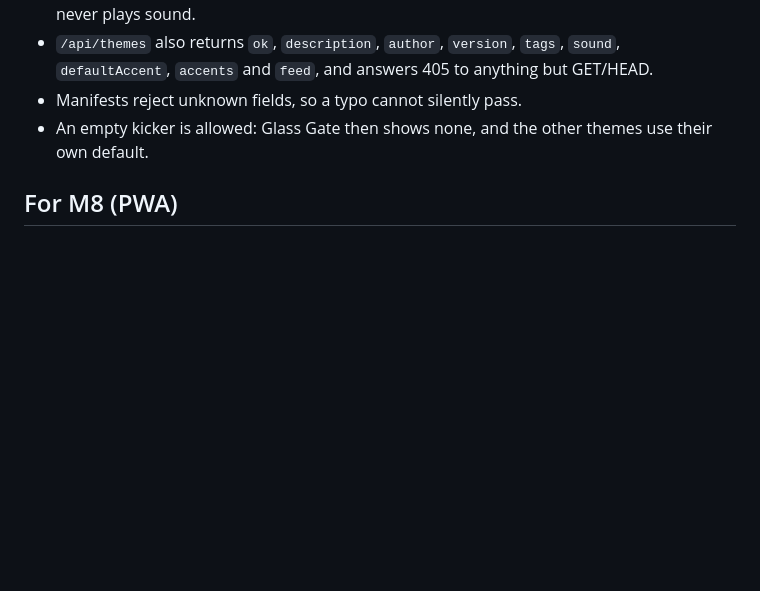
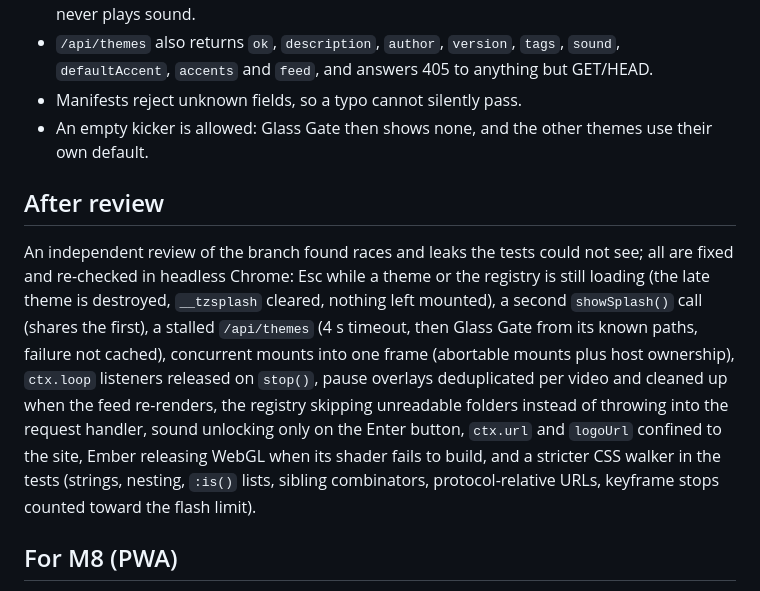
Before and after one commit to SmartSolutionsHQ/KidTube, a Markdown page: docs/plan/M3-notes.md, the part around the change. GitHub-like rendering; blank space fills up the shorter version.

Commit message:
Document the loader's review fixes
Co-Authored-By: Claude Opus 5.5 <noreply@anthropic.com>

```diff
--- a/docs/plan/M3-notes.md
+++ b/docs/plan/M3-notes.md
@@ -67,6 +67,19 @@ it in. The theme contract for theme makers is `docs/THEMES.md`.
 - Manifests reject unknown fields, so a typo cannot silently pass.
 - An empty kicker is allowed: Glass Gate then shows none, and the other themes use their own default.
 
+## After review
+
+An independent review of the branch found races and leaks the tests could not see; all are fixed and
+re-checked in headless Chrome: Esc while a theme or the registry is still loading (the late theme is
+destroyed, `__tzsplash` cleared, nothing left mounted), a second `showSplash()` call (shares the first),
+a stalled `/api/themes` (4 s timeout, then Glass Gate from its known paths, failure not cached),
+concurrent mounts into one frame (abortable mounts plus host ownership), `ctx.loop` listeners released
+on `stop()`, pause overlays deduplicated per video and cleaned up when the feed re-renders, the
+registry skipping unreadable folders instead of throwing into the request handler, sound unlocking only
+on the Enter button, `ctx.url` and `logoUrl` confined to the site, Ember releasing WebGL when its
+shader fails to build, and a stricter CSS walker in the tests (strings, nesting, `:is()` lists,
+sibling combinators, protocol-relative URLs, keyframe stops counted toward the flash limit).
+
 ## For M8 (PWA)
 
 Theme CSS, JS and previews are fingerprinted (`?v=`), so the service worker can cache them
```
Also changed, not shown: docs/THEMES.md (+8 -6 lines).
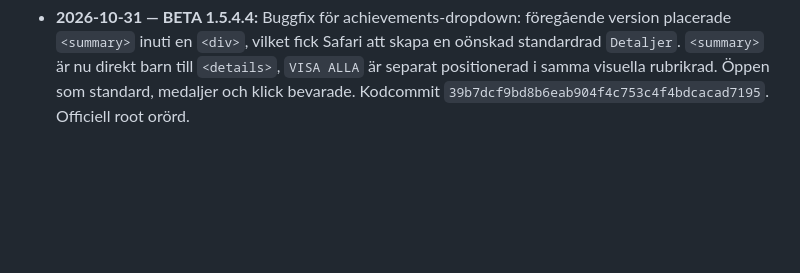
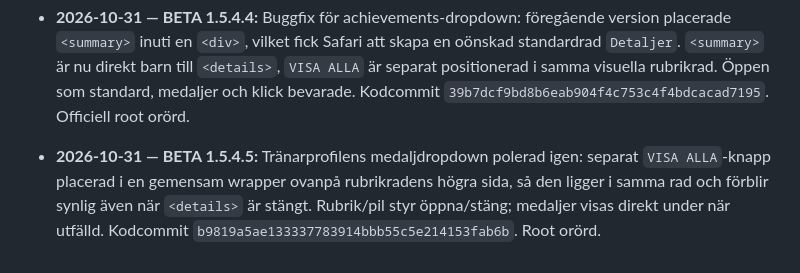
Before and after one commit to olikid/shl-gulddrommen, a Markdown page: PROJECT_BIBLE.md, the part around the change. Rendered like a GitHub page; blank space fills up the shorter version.

Commit message:
docs: BETA 1.5.4.5 awards dropdown layout

```diff
--- a/PROJECT_BIBLE.md
+++ b/PROJECT_BIBLE.md
@@ -195,3 +195,5 @@ Tränarens privatekonomi ska i en framtida version påverka matchbeslut och i f
 - **2026-10-31 — BETA 1.5.4.3:** Visuell polering av tränarprofilens utmärkelse-dropdown efter skärmbild: `VISA ALLA` flyttad upp i samma rad som rubrik och dropdownpil, onödigt vertikalt tomrum borttaget, medaljer i jämnt fyrkolumners grid, mindre och mer läsbara medaljtexter utan aggressiv ordbrytning. Dropdown fortsatt öppen som standard och medaljer fortsatt klickbara. Kodcommit `c484c2a9b4a84ebee8f5c486d2a754635d76a419`. Officiell root orörd.
 
 - **2026-10-31 — BETA 1.5.4.4:** Buggfix för achievements-dropdown: föregående version placerade `<summary>` inuti en `<div>`, vilket fick Safari att skapa en oönskad standardrad `Detaljer`. `<summary>` är nu direkt barn till `<details>`, `VISA ALLA` är separat positionerad i samma visuella rubrikrad. Öppen som standard, medaljer och klick bevarade. Kodcommit `39b7dcf9bd8b6eab904f4c753c4f4bdcacad7195`. Officiell root orörd.
+
+- **2026-10-31 — BETA 1.5.4.5:** Tränarprofilens medaljdropdown polerad igen: separat `VISA ALLA`-knapp placerad i en gemensam wrapper ovanpå rubrikradens högra sida, så den ligger i samma rad och förblir synlig även när `<details>` är stängt. Rubrik/pil styr öppna/stäng; medaljer visas direkt under när utfälld. Kodcommit `b9819a5ae133337783914bbb55c5e214153fab6b`. Root orörd.
```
___
TRY IT.
How many lines of the material above contain the word "docs"? Answer with the number only.

WRITTEN RESPONSE.
6